[Web page revision data]
══════════

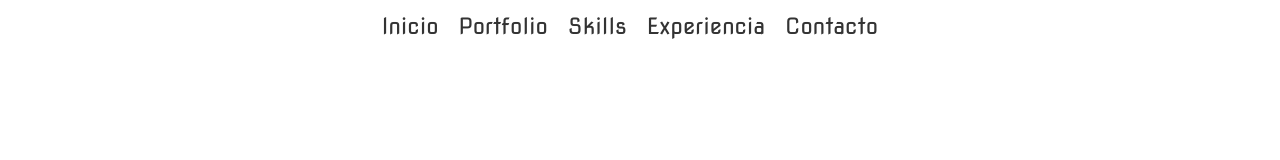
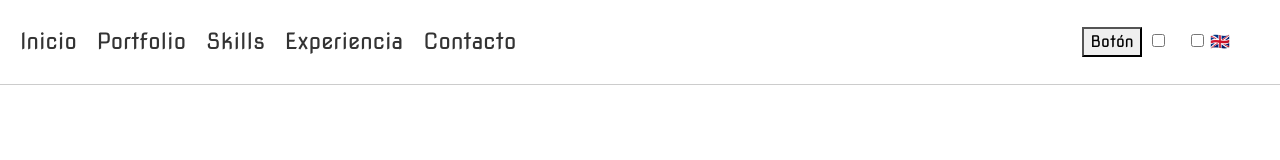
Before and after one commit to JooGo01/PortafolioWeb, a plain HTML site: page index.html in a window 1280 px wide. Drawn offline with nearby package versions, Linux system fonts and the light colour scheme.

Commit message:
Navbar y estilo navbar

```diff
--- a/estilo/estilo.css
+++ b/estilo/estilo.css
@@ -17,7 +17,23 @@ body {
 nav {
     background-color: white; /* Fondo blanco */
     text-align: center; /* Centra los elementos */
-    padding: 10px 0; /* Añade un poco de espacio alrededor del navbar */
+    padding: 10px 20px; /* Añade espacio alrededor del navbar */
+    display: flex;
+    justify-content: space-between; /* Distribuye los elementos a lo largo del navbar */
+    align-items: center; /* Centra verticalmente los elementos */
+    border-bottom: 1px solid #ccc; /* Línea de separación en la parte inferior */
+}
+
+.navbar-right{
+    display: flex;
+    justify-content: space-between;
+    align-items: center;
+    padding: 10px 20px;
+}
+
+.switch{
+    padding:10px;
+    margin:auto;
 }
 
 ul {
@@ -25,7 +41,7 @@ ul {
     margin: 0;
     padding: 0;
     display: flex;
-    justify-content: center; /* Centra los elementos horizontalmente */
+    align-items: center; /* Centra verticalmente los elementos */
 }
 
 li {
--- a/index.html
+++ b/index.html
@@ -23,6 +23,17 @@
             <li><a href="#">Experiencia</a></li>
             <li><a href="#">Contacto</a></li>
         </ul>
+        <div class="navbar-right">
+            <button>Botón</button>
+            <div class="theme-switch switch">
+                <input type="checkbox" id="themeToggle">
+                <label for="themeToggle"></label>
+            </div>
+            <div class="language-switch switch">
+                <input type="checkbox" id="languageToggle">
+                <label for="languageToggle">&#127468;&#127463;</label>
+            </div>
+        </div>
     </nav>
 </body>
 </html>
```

══════════

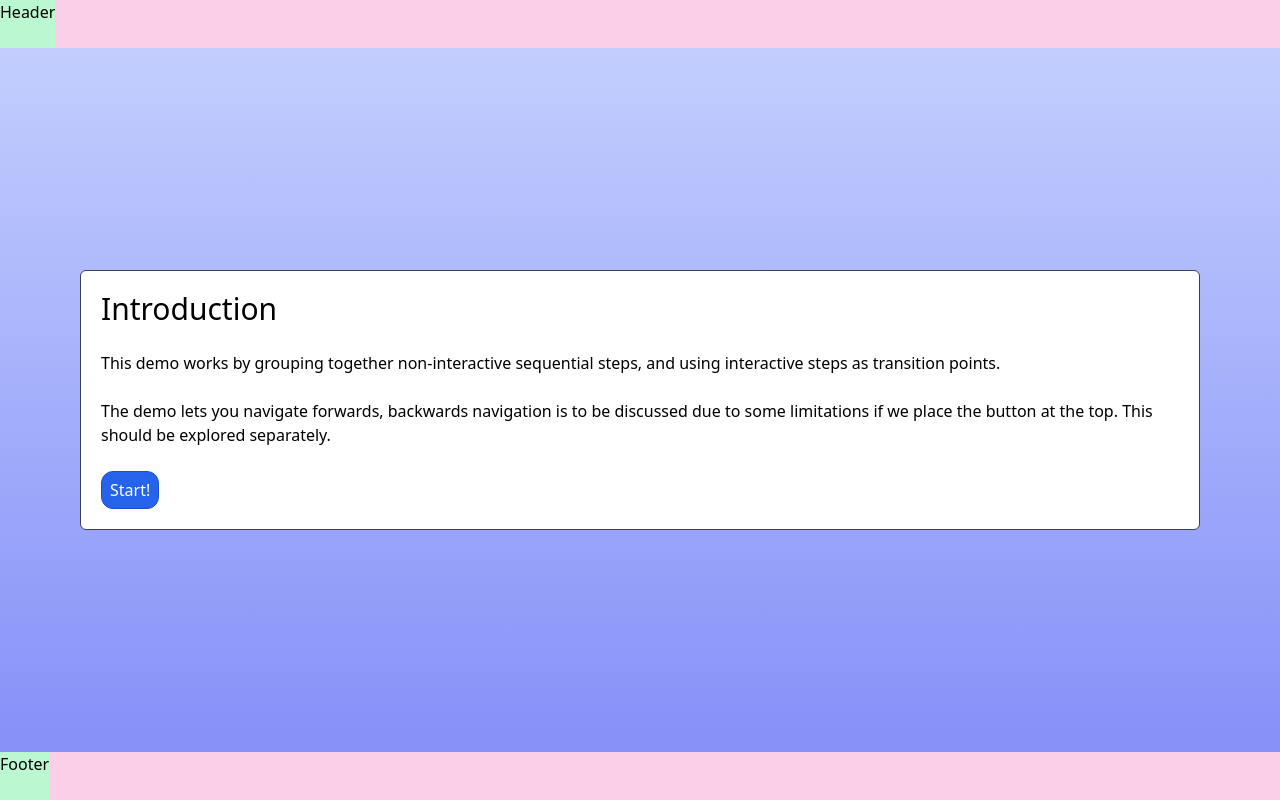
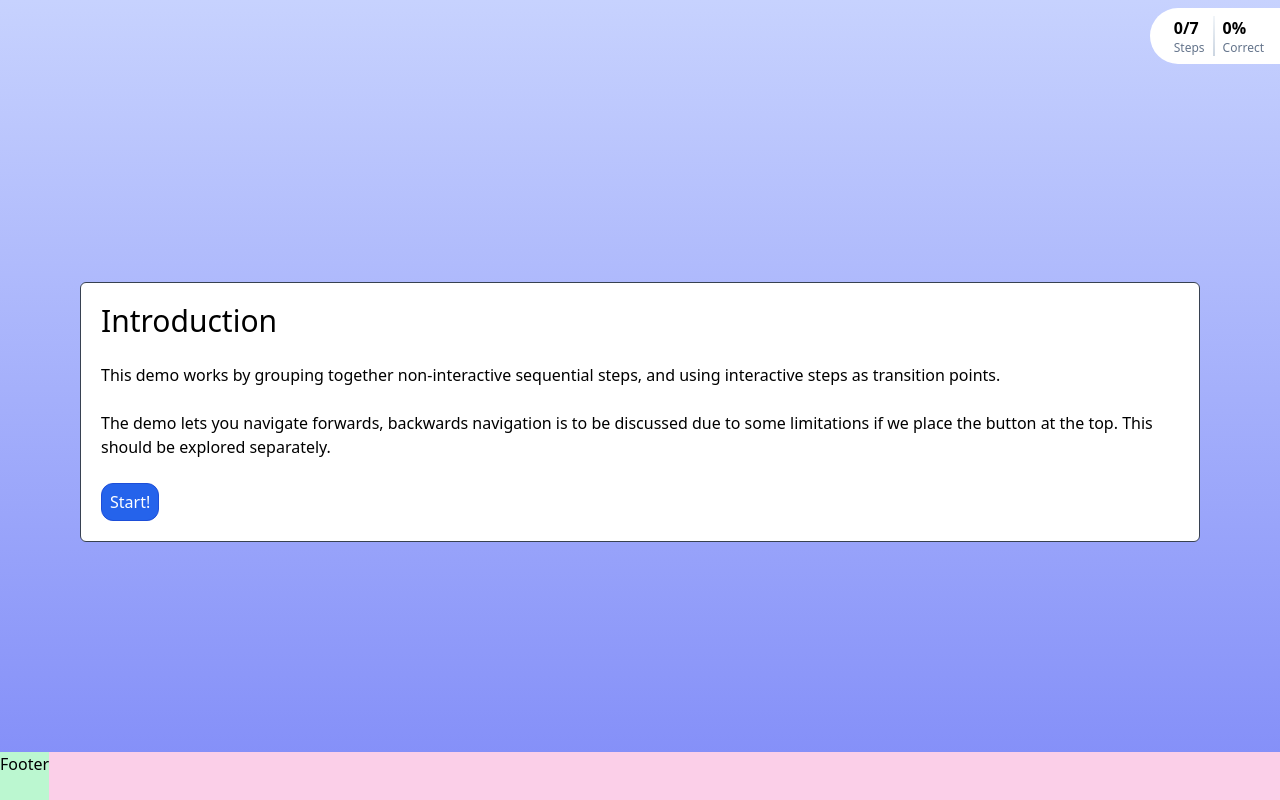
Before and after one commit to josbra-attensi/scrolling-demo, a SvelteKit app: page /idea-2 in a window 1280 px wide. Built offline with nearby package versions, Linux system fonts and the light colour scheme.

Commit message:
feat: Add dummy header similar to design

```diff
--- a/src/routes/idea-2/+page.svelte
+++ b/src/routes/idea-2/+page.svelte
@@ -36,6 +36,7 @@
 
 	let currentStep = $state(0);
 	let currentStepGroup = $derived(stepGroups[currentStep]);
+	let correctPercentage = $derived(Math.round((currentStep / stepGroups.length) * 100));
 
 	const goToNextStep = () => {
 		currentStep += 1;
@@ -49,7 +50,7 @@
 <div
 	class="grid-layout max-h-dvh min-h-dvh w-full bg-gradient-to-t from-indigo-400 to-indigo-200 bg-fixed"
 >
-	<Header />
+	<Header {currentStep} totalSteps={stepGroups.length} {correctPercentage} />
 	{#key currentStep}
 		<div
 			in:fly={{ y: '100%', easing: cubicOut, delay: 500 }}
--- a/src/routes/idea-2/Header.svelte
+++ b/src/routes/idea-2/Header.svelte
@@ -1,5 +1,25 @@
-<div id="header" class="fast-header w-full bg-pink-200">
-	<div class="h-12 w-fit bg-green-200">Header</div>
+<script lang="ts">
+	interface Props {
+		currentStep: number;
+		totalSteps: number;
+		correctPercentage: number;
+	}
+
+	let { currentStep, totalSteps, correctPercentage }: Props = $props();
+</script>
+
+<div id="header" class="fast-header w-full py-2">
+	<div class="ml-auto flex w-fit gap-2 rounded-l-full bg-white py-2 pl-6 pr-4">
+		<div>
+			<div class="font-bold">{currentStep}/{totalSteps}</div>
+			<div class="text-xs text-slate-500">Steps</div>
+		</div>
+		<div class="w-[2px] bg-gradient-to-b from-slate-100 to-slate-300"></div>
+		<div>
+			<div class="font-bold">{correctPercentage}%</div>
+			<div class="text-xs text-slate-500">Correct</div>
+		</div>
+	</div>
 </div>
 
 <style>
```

══════════

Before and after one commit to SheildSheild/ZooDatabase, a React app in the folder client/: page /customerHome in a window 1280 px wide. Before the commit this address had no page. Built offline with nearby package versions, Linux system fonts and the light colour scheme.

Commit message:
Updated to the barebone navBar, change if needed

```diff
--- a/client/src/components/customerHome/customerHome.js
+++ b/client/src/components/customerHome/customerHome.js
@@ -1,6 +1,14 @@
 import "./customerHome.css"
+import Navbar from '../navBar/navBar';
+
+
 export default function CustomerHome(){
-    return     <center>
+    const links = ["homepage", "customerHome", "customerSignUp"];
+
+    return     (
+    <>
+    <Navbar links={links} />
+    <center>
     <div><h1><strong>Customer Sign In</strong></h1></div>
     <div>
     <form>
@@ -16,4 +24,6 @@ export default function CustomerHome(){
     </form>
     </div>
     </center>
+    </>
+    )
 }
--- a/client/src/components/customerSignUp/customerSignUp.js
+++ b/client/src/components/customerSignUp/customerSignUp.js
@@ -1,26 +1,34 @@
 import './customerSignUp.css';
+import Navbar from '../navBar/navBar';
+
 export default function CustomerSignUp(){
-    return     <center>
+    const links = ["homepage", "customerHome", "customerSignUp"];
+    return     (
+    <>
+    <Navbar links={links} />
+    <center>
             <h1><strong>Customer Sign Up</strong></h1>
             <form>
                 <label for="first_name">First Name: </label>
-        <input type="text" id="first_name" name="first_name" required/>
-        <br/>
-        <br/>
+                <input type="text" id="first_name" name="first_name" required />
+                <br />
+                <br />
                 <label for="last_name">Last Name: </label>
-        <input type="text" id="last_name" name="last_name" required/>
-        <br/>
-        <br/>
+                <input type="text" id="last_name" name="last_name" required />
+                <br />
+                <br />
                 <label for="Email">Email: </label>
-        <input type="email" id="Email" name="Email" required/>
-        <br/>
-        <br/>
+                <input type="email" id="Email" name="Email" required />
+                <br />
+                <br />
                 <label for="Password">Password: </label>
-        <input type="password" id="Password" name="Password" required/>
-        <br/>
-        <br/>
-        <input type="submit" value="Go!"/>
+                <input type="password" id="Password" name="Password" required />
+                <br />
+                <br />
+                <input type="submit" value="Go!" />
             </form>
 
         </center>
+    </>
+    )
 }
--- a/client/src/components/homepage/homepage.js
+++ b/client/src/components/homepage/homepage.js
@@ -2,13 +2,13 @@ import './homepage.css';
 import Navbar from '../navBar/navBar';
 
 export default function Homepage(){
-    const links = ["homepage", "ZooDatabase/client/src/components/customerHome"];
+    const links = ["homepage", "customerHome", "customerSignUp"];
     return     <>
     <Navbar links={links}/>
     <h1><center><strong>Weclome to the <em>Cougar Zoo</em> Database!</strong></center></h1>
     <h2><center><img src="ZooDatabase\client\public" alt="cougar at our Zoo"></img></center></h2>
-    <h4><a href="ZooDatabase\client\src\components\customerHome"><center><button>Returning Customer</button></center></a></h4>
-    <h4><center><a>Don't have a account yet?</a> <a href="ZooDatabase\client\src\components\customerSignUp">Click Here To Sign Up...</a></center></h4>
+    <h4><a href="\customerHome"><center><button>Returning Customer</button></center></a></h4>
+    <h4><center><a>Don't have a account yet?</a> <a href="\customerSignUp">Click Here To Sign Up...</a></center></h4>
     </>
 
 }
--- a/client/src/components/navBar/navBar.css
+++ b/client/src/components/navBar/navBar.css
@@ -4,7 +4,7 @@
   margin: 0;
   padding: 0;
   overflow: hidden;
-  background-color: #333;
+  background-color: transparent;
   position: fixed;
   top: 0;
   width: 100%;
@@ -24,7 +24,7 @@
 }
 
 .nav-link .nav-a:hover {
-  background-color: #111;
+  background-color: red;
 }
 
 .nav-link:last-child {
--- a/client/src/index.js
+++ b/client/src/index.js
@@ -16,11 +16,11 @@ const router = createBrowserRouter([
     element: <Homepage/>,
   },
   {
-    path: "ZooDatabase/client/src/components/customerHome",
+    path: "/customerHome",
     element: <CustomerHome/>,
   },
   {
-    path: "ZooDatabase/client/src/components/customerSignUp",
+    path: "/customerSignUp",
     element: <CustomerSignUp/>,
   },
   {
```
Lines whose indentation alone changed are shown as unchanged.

══════════

## WHAT THE TASK ASKS:
Show every line above in which the word "submit" appears.

## RESULT OF THIS EXERCISE:
-        <input type="submit" value="Go!"/>
+                <input type="submit" value="Go!" />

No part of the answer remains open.